_Exercise input_.
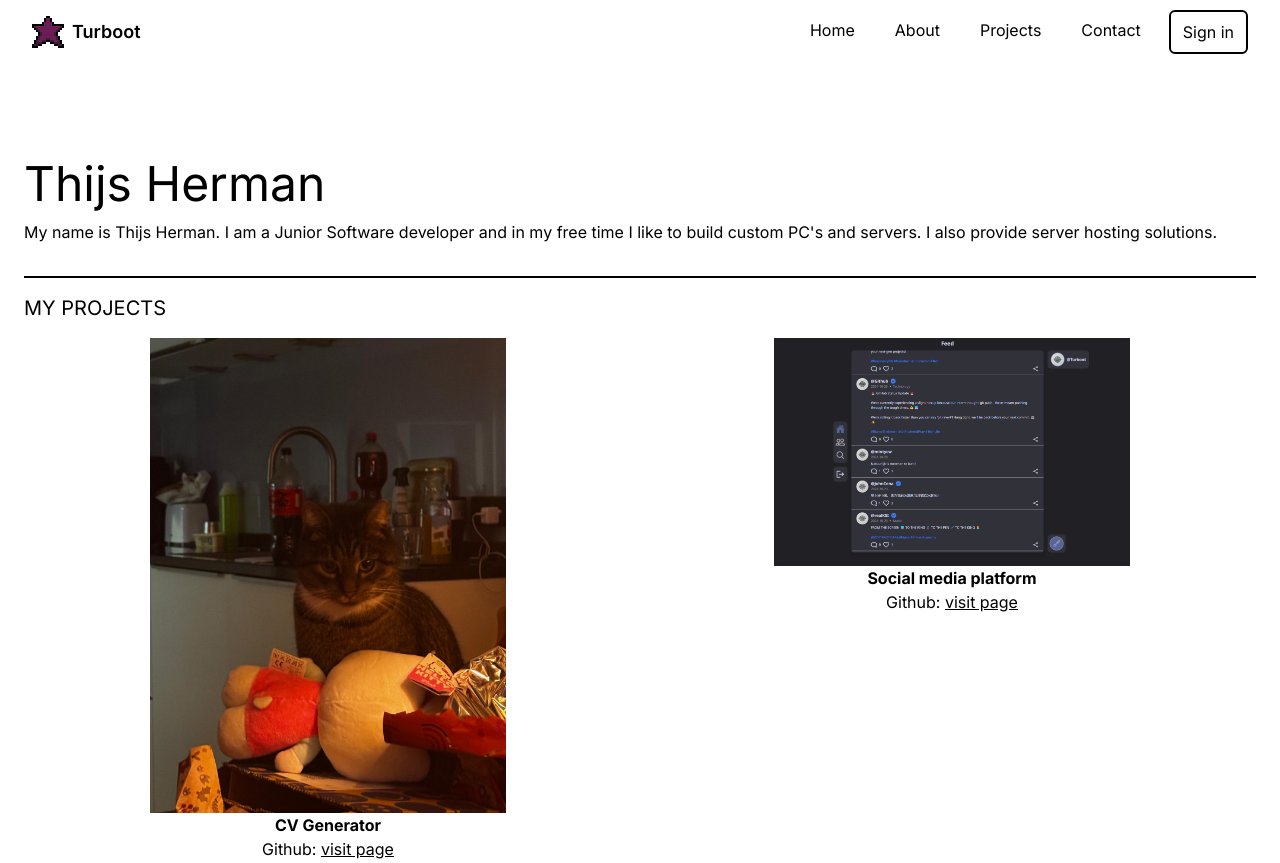
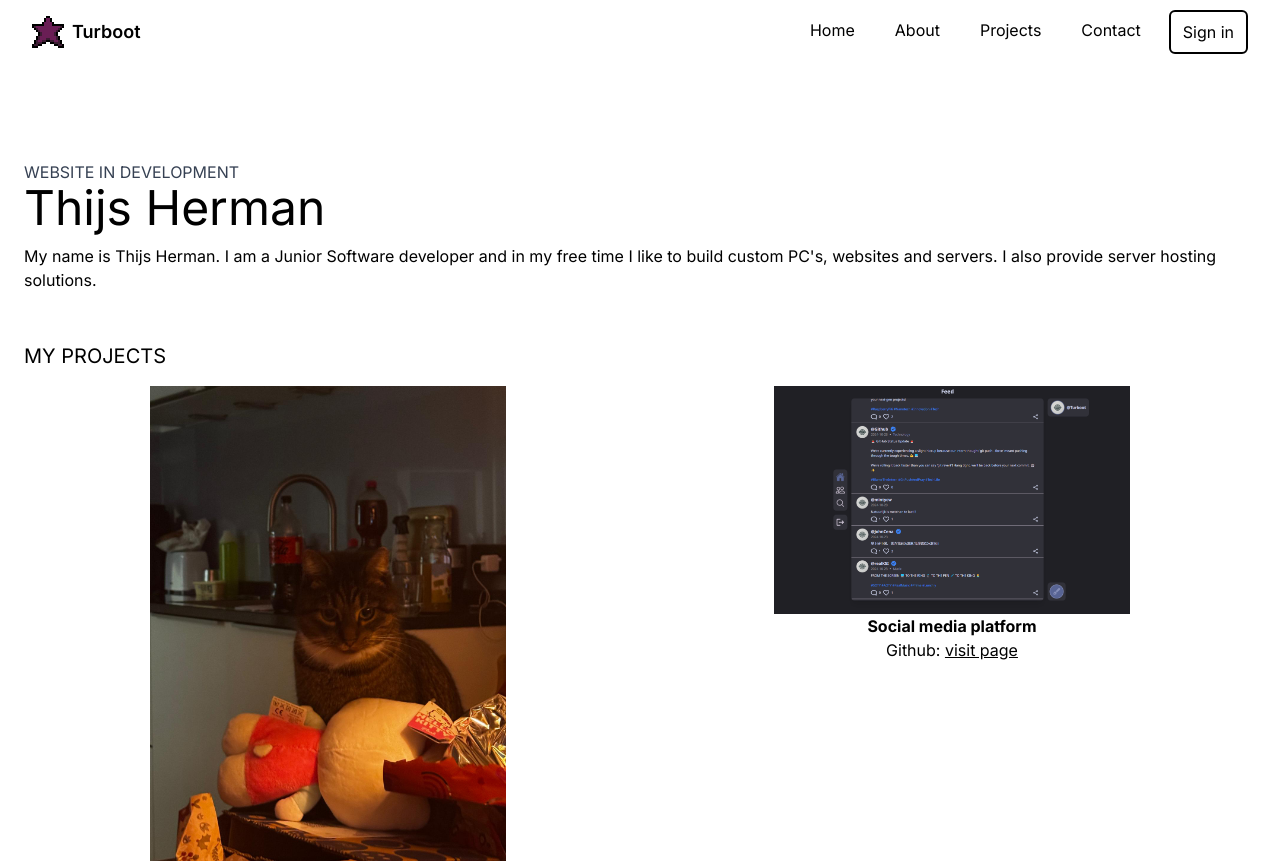
Before and after one commit to Turbootzz/TurbootWeb, a Next.js app: page / in a window 1280 px wide. Shown: the top 863 px of the page. Built offline with nearby package versions, Linux system fonts and the light colour scheme.

Commit message:
added application page

```diff
--- /dev/null
+++ b/src/app/application/page.tsx
@@ -0,0 +1,16 @@
+import Header from '@/components/layout/Header';
+import Footer from '@/components/layout/Footer';
+
+export default function Application() {
+  return (
+    <>
+    <Header />
+    <main className='mx-6'>
+    <section className='mt-24'>
+
+        </section>
+    </main>
+    <Footer />
+    </>
+  );
+}
--- a/src/app/page.tsx
+++ b/src/app/page.tsx
@@ -7,18 +7,19 @@ export default function Home() {
     <>
       <Header />
       <main className='mx-6'>
-        <article className='mt-24'>
-          <h1 className='text-5xl text-c_black dark:text-c_white'>
+        <section className='mt-24'>
+          <h3 className='text-gray-700'>WEBSITE IN DEVELOPMENT</h3>
+          <h1 className='text-5xl text-black dark:text-c_white'>
             Thijs Herman
           </h1>
-          <p className='my-3 text-c_black dark:text-c_gray'>
+          <p className='my-3 text-black dark:text-c_gray'>
             My name is Thijs Herman. I am a Junior Software developer and in my
-            free time I like to build custom PC&apos;s and servers. I also
+            free time I like to build custom PC&apos;s, websites and servers. I also
             provide server hosting solutions.
           </p>
-        </article>
-        <hr className='border-1 mt-8 border-spacing-24 border-c_teal dark:border-c_purple' />
-        <article>
+        </section>
+        <hr className='border-1 mt-8 border-spacing-24 border-white dark:border-black' />
+        <section>
           <h3 className='my-4 text-xl'>MY PROJECTS</h3>
           <div className='grid grid-cols-1 gap-4 md:grid-cols-2'>
             <div className='flex flex-col items-center text-center text-c_black dark:text-c_white'>
@@ -62,9 +63,9 @@ export default function Home() {
               </ul>
             </div>
           </div>
-        </article>
+        </section>
         <hr className='border-1 mt-8 border-spacing-24 border-c_teal dark:border-c_purple' />
-        <article className='mt-14'>
+        <section className='mt-14'>
           <h1 className='text-4xl text-c_black dark:text-c_white'>
             PC Building
           </h1>
@@ -140,7 +141,7 @@ export default function Home() {
               <p>Lorem ipsum</p>
             </div>
           </div>
-        </article>
+        </section>
         <hr className='border-1 mt-8 border-spacing-24 border-c_teal dark:border-c_purple' />
       </main>
       <Footer />
```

_Task directions_. The string "border" may appear in the entries. Say how many lines contain it, as a bare number.

_Result_. 4